The “soul extractor”, as the workers at A-fun Interactive call it, is a small white room. In the centre is a stool surrounded by a metal frame dotted with more than 40 digital cameras. I picked my way ...
Disney+ downloads passed 22 million on mobile devices, the independently owned app-tracking company Apptopia announced Tuesday.
(Bloomberg) -- Big tech companies like Facebook Inc. and Alphabet Inc.’s Google, long seen as some of the world’s most desirable workplaces offering countless perks and employee benefits, are losing some of their shine.The Silicon Valley companies dropped out of the Top 10 “best places to work” in the U.S., according to Glassdoor’s annual rankings released Tuesday. HubSpot Inc., a cloud-computing software company, grabbed the No. 1 ranking while tech firms DocuSign Inc. and Ultimate Software were three and eight, respectively.Facebook, which has been rated as the “best place to work” three times in the past 10 years, was ranked 23rd. It’s the social-media company’s lowest position since it first made the list in 2011 as the top-rated workplace. Facebook, based in Menlo Park, California, was ranked seventh last year.Google, voted “best place to work” in 2015 and a Top-10 finisher the previous eight years, came in at No. 11 on Glassdoor’s list. Apple Inc., once a consistent Top-25 finisher, was ranked 84th. Amazon Inc., which has never been known for a positive internal culture, failed to make the list for the 12th straight year.Microsoft Corp. was one of the lone big technology companies to jump in the rankings. The Redmond, Washington-based software company moved to No. 21 from 34 a year ago. A few technology companies made the list for the first time, including SurveyMonkey at No. 33, Dell Technologies Inc. at No. 67 and Slack Technologies Inc. at No. 69.Twenty companies on the list have their headquarters in the San Francisco Bay Area, more than any other metro area, Glassdoor said.The annual list ranks companies using employee reviews on areas such as compensation, benefits, culture and senior management.
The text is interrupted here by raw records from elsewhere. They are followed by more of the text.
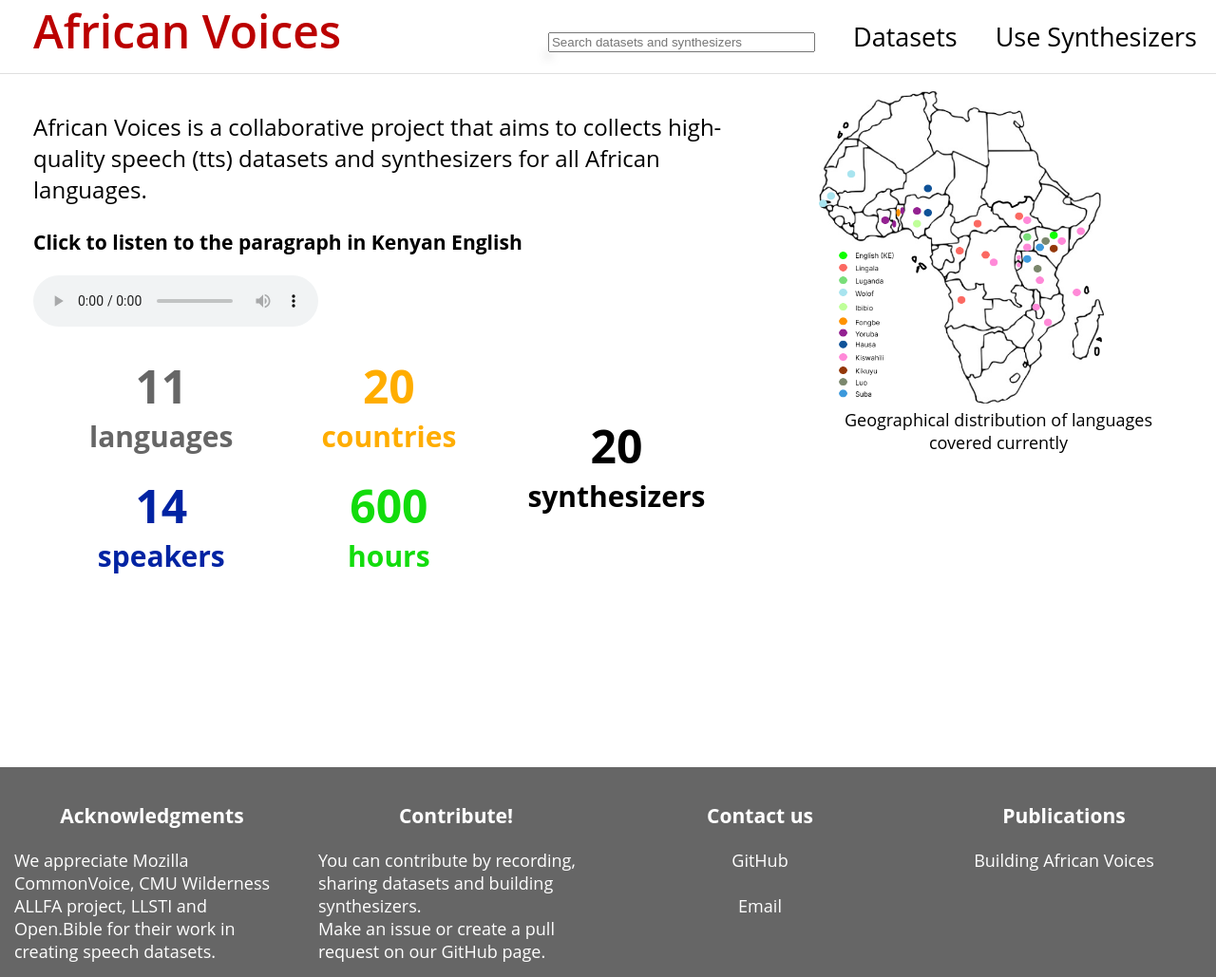
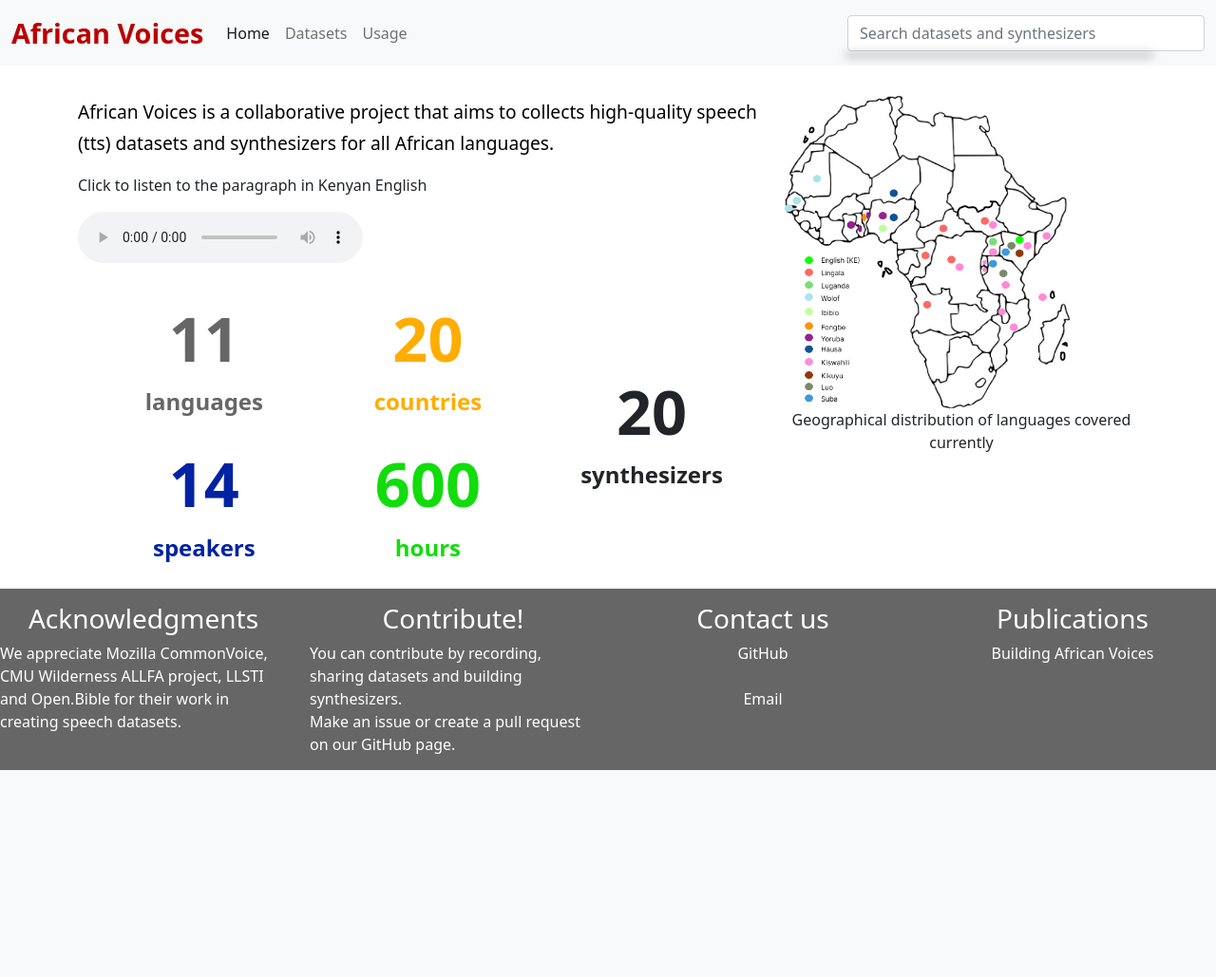
Before and after one commit to Pogayo/african-voices-web, a Django app: page / in a window 1280 px wide. Shown: the whole page at 95% size. After the commit the page ends 811 px from the top, so only its background shows below. Run offline with Django 4.2, Linux system fonts and the light colour scheme; data comes from the database, SQL or seed files in the repository.

Commit message:
made hompeage responsive

```diff
--- a/app/static/app/style.css
+++ b/app/static/app/style.css
@@ -1,11 +1,15 @@
+html, body { height: 100%;}
+
+body > footer {
+  position: sticky;
+  top: 100vh;
+}
 
 #home-logotext {
 
     font-style: normal;
     font-weight: 600;
-    font-size: 48px;
-    line-height: 65px;
-    padding: 15px;
+    font-size: 1.8em;
     color: #BB0000;
     text-decoration: none;
 }
@@ -17,15 +21,13 @@
 }
 
 #map-wrapper {
-    float: right;
-    width: 30%
-
+    width: 100%
 }
 
 #home-exp {
     font-style: normal;
     font-weight: 400;
-    font-size: 24px;
+    font-size: 1.2em;
     line-height: 33px;
     color: #000000;
 }
@@ -98,16 +100,12 @@ footer {
 body {
     padding: 0;
     margin: 0;
-    font-family: 'Open Sans';
     box-sizing: content-box;
     min-height: 100%;
-    font-size: 18px;
 }
 
 #home-stats {
     display: grid;
-    /*flex-direction: row;*/
-    /*flex-flow: row wrap;*/
     grid-template-columns: 0.66fr 0.33fr;
     align-items: center;
     flex: 1;
@@ -117,51 +115,69 @@ body {
     text-align: center;
 }
 
+#home-stats > .col{
+    display: grid;
+    grid-template-columns: 1fr 1fr;
+}
+
 .home-stats-item {
     padding: 10px 5px;
-    dislay: flex;
     flex: 1;
     min-width: 0;
-    font-size: 30px
+    font-size: 1.5em;
+}
+
+.home-stats-item span{
+    font-size: 2.7em;
+}
+
+.home-container{
+    display: grid;
+    grid-template-columns: 8fr 4fr;
+}
+
+.home-container > img{
+    width: 400px;
+}
+
+@media only screen and (max-width:970px) {
+    .home-container{
+        grid-template-columns: 1fr;
+    }
+
+    #home-stats {
+        grid-template-columns: 1fr;
+    }
+}
+
+#searchUL {
+    list-style-type: none;
+    padding: 0;
+    margin: 0;
+    position: fixed;
+    top: 7%;
+    background-color: white;
+    z-index: 50;
+      box-shadow: 0px 2px 10px 2px rgba(136, 136, 136, 0.72);
+    border-radius: 5px;
+    width: 25%;
 
 }
 
-.content {
-    min-height: calc(100vh - 70px);
-    margin-left:20px
-}
-
-
-#myUL {
-    list-style-type: none;
-    padding: 0;
-    margin: 0;
-    position: fixed; /* instead of : position:absolute;*/
-    top: 7%; /* instead of : top:100%;*/
-    background-color: white;
-    /*border: 1px solid black;*/
-    z-index: 50;
-      box-shadow: 0px 2px 10px 2px rgba(136, 136, 136, 0.72);
-    border-radius: 5px;
-
-}
-
-#myUL li a {
-    margin-top: -1px; /* Prevent double borders */
+#searchUL li a {
+    margin-top: -1px;
     padding: 10px;
     text-decoration: none;
     font-size: 18px;
     color: black;
-    display: block;}
+    display: block;
+    width: 100%;
+}
 
 
-#myUL li a:hover:not(.header) {
+#searchUL li a:hover:not(.header) {
     background-color:#FFAD00;
     color: white;
-}
-
-searchInput {
-    padding: 5px 5px;
 }
 
 
@@ -206,7 +222,9 @@ margin-left: auto;
     display: flex;
     flex-direction: column;
     flex-flow: column nowrap;
-    /*align-items: center;*/
-    /*flex: 1;*/
-    /*min-width: 0;*/
 }
+
+
+.main-content{
+    margin-top: 2em;
+}
--- a/app/templates/app/base_generic.html
+++ b/app/templates/app/base_generic.html
@@ -4,26 +4,40 @@
 <head>
     {% block title %}<title>African Voices</title>{% endblock %}
     <link rel="stylesheet" href="{% static 'app/style.css' %}">
+    <link href="https://cdn.jsdelivr.net/npm/bootstrap@5.1.3/dist/css/bootstrap.min.css" rel="stylesheet" integrity="sha384-1BmE4kWBq78iYhFldvKuhfTAU6auU8tT94WrHftjDbrCEXSU1oBoqyl2QvZ6jIW3" crossorigin="anonymous">
+
     <meta charset="utf-8">
     <meta name="viewport" content="width=device-width, initial-scale=1">
     <!--  <link href="https://cdn.jsdelivr.net/npm/bootstrap@5.1.3/dist/css/bootstrap.min.css" rel="stylesheet" integrity="sha384-1BmE4kWBq78iYhFldvKuhfTAU6auU8tT94WrHftjDbrCEXSU1oBoqyl2QvZ6jIW3" crossorigin="anonymous">-->
 </head>
 <body>
 {% block header %}
-    <header>
-        <div class="row site-header">
-            <div class="logo">
-                <a href="/" id="home-logotext"> African Voices</a>
-            </div>
-            <div class="nav">
-
+    <nav class="navbar navbar-expand-lg navbar-light bg-light">
+        <div class="container-fluid">
+          <a class="navbar-brand" id="home-logotext" href="/">African Voices</a>
+          <button class="navbar-toggler" type="button" data-bs-toggle="collapse" data-bs-target="#navbarSupportedContent" aria-controls="navbarSupportedContent" aria-expanded="false" aria-label="Toggle navigation">
+            <span class="navbar-toggler-icon"></span>
+          </button>
+          <div class="collapse navbar-collapse" id="navbarSupportedContent">
+            <ul class="navbar-nav me-auto mb-2 mb-lg-0">
+              <li class="nav-item">
+                <a class="nav-link active" aria-current="page" href="/">Home</a>
+              </li>
+              <li class="nav-item">
+                <a class="nav-link" href="{% url 'datasets' %}">Datasets</a>
+              </li>
+              <li class="nav-item">
+                <a class="nav-link" href="{% url 'flite' %}">Usage</a>
+              </li>
+            </ul>
+            <form class="d-flex">
               <div id="searchbar">
                 <div class="col-md-12">
                     <div class="search-bar">
-                            <input type="text" id="searchInput" onkeyup="searchResults()"
+                        <input class="form-control me-2" type="search" id="searchInput" onkeyup="searchResults()"
                                placeholder="Search datasets and synthesizers"
                                title="Type in a name">
-                            <ul id="myUL">
+                        <ul id="searchUL">
 
                             {% for language in languages %}
                                 <li style="display:none"><a
@@ -35,31 +49,25 @@
                     </div>
                 </div>
             </div>
-                <a href="{% url 'datasets' %}" class="nav-link">
-                    Datasets
-                </a>
-                <a href="{% url 'flite' %}" class="nav-link">
-                    Use Synthesizers
-                </a>
+            </form>
           </div>
         </div>
-
-    </header>
+      </nav>
 {% endblock %}
+<main class="flex-shrink-0">
+    <div class="container main-content">
         {% block sidebar %}<!-- insert default navigation text for every page --> {% endblock %}
         {% block content %}<!-- default content text (typically empty) --> {% endblock %}
+    </div>
+</main>
 {% block footer %}
-    <footer>
+    <footer class="footer">
         <div class="row">
             <div class="footer-logo" id="acknowledge-footer">
                 <h3> Acknowledgments</h3>
 
                 We appreciate Mozilla CommonVoice, CMU Wilderness ALLFA project, LLSTI and Open.Bible for their
                 work in creating speech datasets.
-                <!--                    <p>CMU Wilderness </p>-->
-                <!--                    <p>ALLFA project </p>-->
-                <!--                    <p>LLSTI</p>-->
-                <!--                    <p>Open.Bible </p>-->
 
             </div>
             <div class="footer-logo" id="contibute-footer">
@@ -82,6 +90,8 @@
 {% endblock %}
 
 </body>
+<script src="https://cdn.jsdelivr.net/npm/bootstrap@5.1.3/dist/js/bootstrap.bundle.min.js" integrity="sha384-ka7Sk0Gln4gmtz2MlQnikT1wXgYsOg+OMhuP+IlRH9sENBO0LRn5q+8nbTov4+1p" crossorigin="anonymous"></script>
+
 
 <script>
     var input = document.getElementById("searchInput");
@@ -91,7 +101,7 @@
         var input, filter, ul, li, a, i, txtValue;
         input = document.getElementById("searchInput");
         filter = input.value.toUpperCase();
-        ul = document.getElementById("myUL");
+        ul = document.getElementById("searchUL");
         li = ul.getElementsByTagName("li");
         if (filter.length === 0) {
             for (i = 0; i < li.length; i++) {
--- a/app/templates/app/index.html
+++ b/app/templates/app/index.html
@@ -3,27 +3,24 @@
 {% block title %}<title> AfricanVoices: Home</title>{% endblock %}
 
 {% block content %}
-<div class="content">
+<div class="home-container">
 
-
-<div style="float: left; width:60%; padding: 15px;  ">
+<div>
     <p id="home-exp">
         African Voices is a collaborative project that aims to collects high-quality speech (tts) datasets and
         synthesizers for all African languages.
     </p>
-    <h3>Click to listen to the paragraph in Kenyan English</h3>
+    <p>Click to listen to the paragraph in Kenyan English</p>
     <audio controls>
         <source src="{% static 'app/sample1.mp3' %}" type="audio/mpeg">
         Your browser does not support the audio element.
     </audio>
 
     <div id="home-stats">
-
         <div class="col">
-            <div class="row">
             <div id="num-langs" class="home-stats-item" style="color: #666666;">
 
-                <span id="num-langs-count" style="font-size:48px;">
+                <span id="num-langs-count" >
                     {{ num_langs}}
                 </span><br>
 
@@ -32,18 +29,15 @@
             </div>
             <div id="num-countries" class="home-stats-item" style="color:#FFAD00;">
 
-                <span id="num-countries-count" style="font-size:48px;">
+            <span id="num-countries-count" >
                 {{ num_countries }}
             </span><br>
                 countries
             </div>
 
-            </div>
-
-            <div class="row">
             <div id="num-speakers" class="home-stats-item" style="color: #0023A3">
 
-                <span id="num-speakers-count" style="font-size:48px;">
+                <span id="num-speakers-count" >
                     {{ num_speakers}}
                 </span><br>
                     speakers
@@ -51,7 +45,7 @@
                 </div>
                 <div id="num-hours" class="home-stats-item"  style="color:  #12DC0C;">
 
-                <span id="num-hours-count" style="font-size:48px;">
+                <span id="num-hours-count" >
                     {{ num_hours }}
                 </span><br>
                     hours
@@ -61,12 +55,10 @@
 
         </div>
 
-        </div>
-
 
     <div id="num-synthesizers" class="home-stats-item">
 
-                <span id="num-synthesizers-count" style="font-size:48px;">
+                <span id="num-synthesizers-count" >
                     {{ num_synthesizers }}
                 </span><br>
         synthesizers
@@ -83,8 +75,6 @@
     <figcaption style="text-align: center">Geographical distribution of languages covered currently</figcaption>
 </figure>
 
-
-
 </div>
 
 {% endblock %}
```
Lines whose indentation alone changed are shown as unchanged.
Many of the big tech companies, including Facebook and Google, have been criticized this year for a myriad of issues, and in some cases employees have publicly opposed executive decisions.At Google, employees have protested against the company on a number of topics, including the company’s “intimidation” tactics against worker organizers. The results of an internal employee poll at the internet search giant, reported by Bloomberg in February, showed that fewer employees were inspired by Chief Executive Officer Sundar Pichai’s vision than a year earlier. It also found fewer workers believe senior management could successfully lead the company into the future.At Facebook, which just like Google provides employees with perks including free meals, corporate transportation and laundry services, workers have pushed back internally against leadership on some policy issues, such as the decision not to fact-check political advertisements.(Updates with new tech entrants in the fifth paragraph.)To contact the reporter on this story: Kurt Wagner in San Francisco at email@example.comTo contact the editors responsible for this story: Jillian Ward at firstname.lastname@example.org, Andrew Pollack, Molly SchuetzFor more articles like this, please visit us at bloomberg.com©2019 Bloomberg L.P.
We found three semiconductor stocks with the help of our Zacks Stock Screener that investors might want to consider buying for 2020...
The bullish trends in the S&P 500 index will likely continue heading into the New Year powered by the Fed's accommodative interest-rate policy and a resilient domestic economy.